The overseas manufacturer custom dyes a lot of of fabric. They use their Pantone for fashion and home color guide to match the color the customer specified, as well as quality contol the dyeing process.
This fabric is send to the cutting and sewing team, and they produce the initial order of 2000 pieces and ship to their customer.
shirt matches

With the Pantone for fashion and home matching system, color consistency is guaranteed, from design to client, to overseas manufacturing, to final delivery.
It's that simple.

More info on Pantone for fashion and home-guides and books

process palette

How the Pantone Process System Works

The process palette consists of more than 3,000 color variations digitally created with CMYK process printing. Process printing requires the use of Cyan, Magenta, Yellow, and Black ink. All colors in this palette start with DS and contain hypenated numbers, from DS-1-1 thru DS- 334-9 and may be followed by a C (coated) or U (uncoated). These guides are only suitable for four-color process printing, and are used to design color build using CMYK, in various combinations.

More info on Pantone process guides

color bridge

Sometimes, projects are designed in 4/C process as well as pantone solid colors.

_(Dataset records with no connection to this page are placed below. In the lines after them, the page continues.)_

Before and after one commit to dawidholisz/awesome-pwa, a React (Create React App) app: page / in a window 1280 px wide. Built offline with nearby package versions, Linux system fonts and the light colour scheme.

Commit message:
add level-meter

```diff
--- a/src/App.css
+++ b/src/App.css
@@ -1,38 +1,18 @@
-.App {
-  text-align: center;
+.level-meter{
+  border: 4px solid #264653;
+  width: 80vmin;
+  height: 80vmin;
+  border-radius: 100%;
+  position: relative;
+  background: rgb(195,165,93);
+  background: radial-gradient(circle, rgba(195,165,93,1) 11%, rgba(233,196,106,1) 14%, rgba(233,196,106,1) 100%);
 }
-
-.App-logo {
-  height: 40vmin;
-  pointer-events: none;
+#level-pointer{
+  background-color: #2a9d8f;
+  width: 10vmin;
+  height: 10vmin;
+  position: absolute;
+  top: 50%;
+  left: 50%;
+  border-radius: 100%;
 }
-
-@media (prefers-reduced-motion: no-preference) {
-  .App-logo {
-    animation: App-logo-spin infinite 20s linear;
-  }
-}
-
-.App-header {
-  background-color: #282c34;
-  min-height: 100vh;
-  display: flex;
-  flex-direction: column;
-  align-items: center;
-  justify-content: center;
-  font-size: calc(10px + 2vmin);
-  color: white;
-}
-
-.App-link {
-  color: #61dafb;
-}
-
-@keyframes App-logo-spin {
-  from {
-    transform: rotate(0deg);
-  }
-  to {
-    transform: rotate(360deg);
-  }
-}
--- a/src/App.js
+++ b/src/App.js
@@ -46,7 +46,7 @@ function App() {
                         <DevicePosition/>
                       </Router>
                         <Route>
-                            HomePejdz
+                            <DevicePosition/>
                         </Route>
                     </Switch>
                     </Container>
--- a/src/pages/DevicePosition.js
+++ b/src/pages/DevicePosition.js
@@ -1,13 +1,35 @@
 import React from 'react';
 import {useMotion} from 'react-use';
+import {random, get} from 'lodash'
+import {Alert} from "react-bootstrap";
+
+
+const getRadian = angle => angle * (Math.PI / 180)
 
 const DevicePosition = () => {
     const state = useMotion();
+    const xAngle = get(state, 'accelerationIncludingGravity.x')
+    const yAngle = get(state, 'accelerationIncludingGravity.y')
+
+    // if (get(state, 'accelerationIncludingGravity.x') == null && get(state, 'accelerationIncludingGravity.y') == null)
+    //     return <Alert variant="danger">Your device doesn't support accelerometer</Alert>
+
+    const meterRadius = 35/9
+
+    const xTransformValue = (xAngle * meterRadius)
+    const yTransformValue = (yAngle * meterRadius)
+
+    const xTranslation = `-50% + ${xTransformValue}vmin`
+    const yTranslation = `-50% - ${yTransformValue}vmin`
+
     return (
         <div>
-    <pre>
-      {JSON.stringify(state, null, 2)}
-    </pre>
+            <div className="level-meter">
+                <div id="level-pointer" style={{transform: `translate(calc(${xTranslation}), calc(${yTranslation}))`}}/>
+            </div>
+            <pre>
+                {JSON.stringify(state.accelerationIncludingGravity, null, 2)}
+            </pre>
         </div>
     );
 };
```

The Pantone Color Bridge is a handy tool for comparing solid Pantone colors to their CMYK equivalents, as well as RGB and HTML values for the Pantone solid colors.

More info on the Pantone color bridge

goe guide

How The Goe System Works

The PANTONEĀ® Goe system is a new Pantone solid palette, and contains 2,058 new solid colors. This new palette is not intended to replace the existing PANTONE MATCHING SYSTEM. Instead, with the addition of the PANTONE Goe Library and its supporting publications, it will add a whole new dimension of spot color possibilities.


opq chips




plastic chips


How Pantone Plastics work

The Plastic palette consists of of over 1740 transparent and opaque plastic color chips. These chips are conveniently arranged in three ring binders, and each chip has three levels of thickness, to display different levels of transparency. Plastic selectors are offered in either opaque (Q) or transparent (T) . An example of an opaque color would be Q200-2-4. These chips are selected by the designer, and then specified to the manufacturer or fabricator.

More info on the Pantone plastic chips.